NJ Transit Locomotive Engineer Mel Caban is part of a sad but growing club within his profession.
While on the job one day, a younger person wandered onto the tracks in front of his train. The braking capacity wasn’t there and by the time he saw the person it was too late.
“I tell (people) you normally hear a thump,” he said. “And usually when you hear that thump it’s their body hitting my equipment.”
Caban’s experience was tragic and emotionally tasking, but unfortunately it’s becoming a very common occurrence in the United States that transit systems are trying to curb and operators are forced to deal with: the emotional trauma that accompanies traumatic experiences on the job or when someone is hit by a train accidentally or in a suicidal action.
Understanding suicide is difficult for most people and when someone does it by train or bus, it can compound that confusion. According to “Night Falls Fast: Understanding Suicide,” jumping in front of a train is amongst the lowest choices of suicide, but also one of the most effective.

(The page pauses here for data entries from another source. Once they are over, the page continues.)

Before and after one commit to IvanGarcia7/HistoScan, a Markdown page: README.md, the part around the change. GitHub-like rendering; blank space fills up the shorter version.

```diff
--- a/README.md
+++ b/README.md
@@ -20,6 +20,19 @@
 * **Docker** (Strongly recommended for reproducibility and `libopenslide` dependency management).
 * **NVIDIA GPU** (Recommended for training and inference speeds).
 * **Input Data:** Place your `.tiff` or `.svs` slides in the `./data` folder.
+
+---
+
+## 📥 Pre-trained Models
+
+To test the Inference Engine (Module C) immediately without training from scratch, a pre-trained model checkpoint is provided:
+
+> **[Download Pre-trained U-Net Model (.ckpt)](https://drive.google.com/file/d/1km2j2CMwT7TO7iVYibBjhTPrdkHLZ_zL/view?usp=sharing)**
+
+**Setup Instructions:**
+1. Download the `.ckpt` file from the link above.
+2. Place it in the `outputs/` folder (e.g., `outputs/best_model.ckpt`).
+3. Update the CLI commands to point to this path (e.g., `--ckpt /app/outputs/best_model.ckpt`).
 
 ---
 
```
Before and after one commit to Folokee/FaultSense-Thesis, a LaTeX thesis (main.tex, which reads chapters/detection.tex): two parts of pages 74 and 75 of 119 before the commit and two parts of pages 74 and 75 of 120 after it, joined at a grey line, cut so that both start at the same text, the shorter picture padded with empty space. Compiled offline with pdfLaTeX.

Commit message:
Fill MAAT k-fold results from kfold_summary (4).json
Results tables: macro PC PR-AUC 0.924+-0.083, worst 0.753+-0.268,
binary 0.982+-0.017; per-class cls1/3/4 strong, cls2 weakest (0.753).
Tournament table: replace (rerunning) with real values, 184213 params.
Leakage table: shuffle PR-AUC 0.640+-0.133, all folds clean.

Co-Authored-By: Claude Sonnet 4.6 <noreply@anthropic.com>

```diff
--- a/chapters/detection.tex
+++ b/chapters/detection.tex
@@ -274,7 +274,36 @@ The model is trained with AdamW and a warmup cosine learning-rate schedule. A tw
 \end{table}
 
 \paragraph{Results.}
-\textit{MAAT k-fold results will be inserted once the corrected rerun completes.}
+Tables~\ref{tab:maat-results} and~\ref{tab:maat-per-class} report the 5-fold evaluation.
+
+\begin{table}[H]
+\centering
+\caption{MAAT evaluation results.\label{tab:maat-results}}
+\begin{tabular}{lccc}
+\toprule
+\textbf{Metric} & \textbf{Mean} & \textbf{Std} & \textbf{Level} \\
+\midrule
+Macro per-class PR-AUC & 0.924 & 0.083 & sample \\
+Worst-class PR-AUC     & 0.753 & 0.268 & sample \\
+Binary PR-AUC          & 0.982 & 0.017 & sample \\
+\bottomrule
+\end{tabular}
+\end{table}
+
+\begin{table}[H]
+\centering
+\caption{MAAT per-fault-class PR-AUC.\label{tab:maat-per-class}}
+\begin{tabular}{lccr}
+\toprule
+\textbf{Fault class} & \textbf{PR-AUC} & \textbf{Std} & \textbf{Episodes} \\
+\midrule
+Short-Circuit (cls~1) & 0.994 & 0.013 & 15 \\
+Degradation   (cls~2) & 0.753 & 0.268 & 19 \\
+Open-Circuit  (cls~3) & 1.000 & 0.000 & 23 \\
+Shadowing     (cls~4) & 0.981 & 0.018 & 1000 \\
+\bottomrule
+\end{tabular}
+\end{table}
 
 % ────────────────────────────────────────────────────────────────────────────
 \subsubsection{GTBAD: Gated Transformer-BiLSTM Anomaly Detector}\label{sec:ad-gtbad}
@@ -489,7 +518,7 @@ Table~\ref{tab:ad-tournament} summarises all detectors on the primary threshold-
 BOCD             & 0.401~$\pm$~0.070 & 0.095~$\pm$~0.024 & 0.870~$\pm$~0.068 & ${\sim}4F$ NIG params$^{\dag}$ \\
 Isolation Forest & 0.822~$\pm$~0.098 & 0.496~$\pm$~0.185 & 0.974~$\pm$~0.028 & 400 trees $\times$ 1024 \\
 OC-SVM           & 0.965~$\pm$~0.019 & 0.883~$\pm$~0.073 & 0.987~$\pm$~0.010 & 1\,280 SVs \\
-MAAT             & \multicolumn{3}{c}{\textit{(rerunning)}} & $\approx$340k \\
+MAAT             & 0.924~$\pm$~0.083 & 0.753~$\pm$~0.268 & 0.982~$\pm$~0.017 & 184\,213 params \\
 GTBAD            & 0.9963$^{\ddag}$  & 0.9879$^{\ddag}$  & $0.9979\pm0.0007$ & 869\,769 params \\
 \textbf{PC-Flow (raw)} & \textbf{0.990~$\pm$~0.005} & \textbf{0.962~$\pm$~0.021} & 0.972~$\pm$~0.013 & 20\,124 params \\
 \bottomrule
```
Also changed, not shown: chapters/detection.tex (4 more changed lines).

Younger people with severe mental illness are most likely to jump in front of a train, but some may also choose this form of suicide out of convenience, or out of impulse.
Suicide by train can also be brought on by copycats who read about another incident, which may lead some areas to become suicide magnets.
Transit workers across the country are subject to acts of violence and see death or violent assaults on a regular basis. And by being immersed in such situations, it can begin to have severe mental health effects on workers.
In a study published in 2000 of the Brotherhood of Locomotive Engineers affiliated with the Long Island Railroad in New York, researchers discovered 70 different transit workers who were involved in incidents and how it affected them.
Researchers discovered some employees faced sleep issues, recurring thoughts about the incidents and some had feelings of social isolation and distanced themselves from family and coworkers.
While there is no long-term effect for those studied, the workers appeared to suffer from posttraumatic stress disorder (PTSD) for several months until they learned how to cope with the incident.
A Lifetime of Guilt
Dr. Katy Kamkar, clinical psychologist at the Centre for Addiction and Mental Health said in an interview with “Mass Transit” magazine that PTSD symptoms can emerge from the stress that follows a traumatic event and transit workers are susceptible to, and very often exposed to trauma, such as assault, accidents, suicides or even witnessing street crime.
She says, it’s common for people to re-experience the event, have flashbacks, have nightmares, avoid thinking about the incident, isolate themselves, have difficulty sleeping, and/or being hyper-vigilant/always on guard.
“People often have those symptoms — it’s normal to have them at the very beginning — but for most people, they get the symptoms and they gradually decrease over time. It’s when the symptoms become more intense over time.”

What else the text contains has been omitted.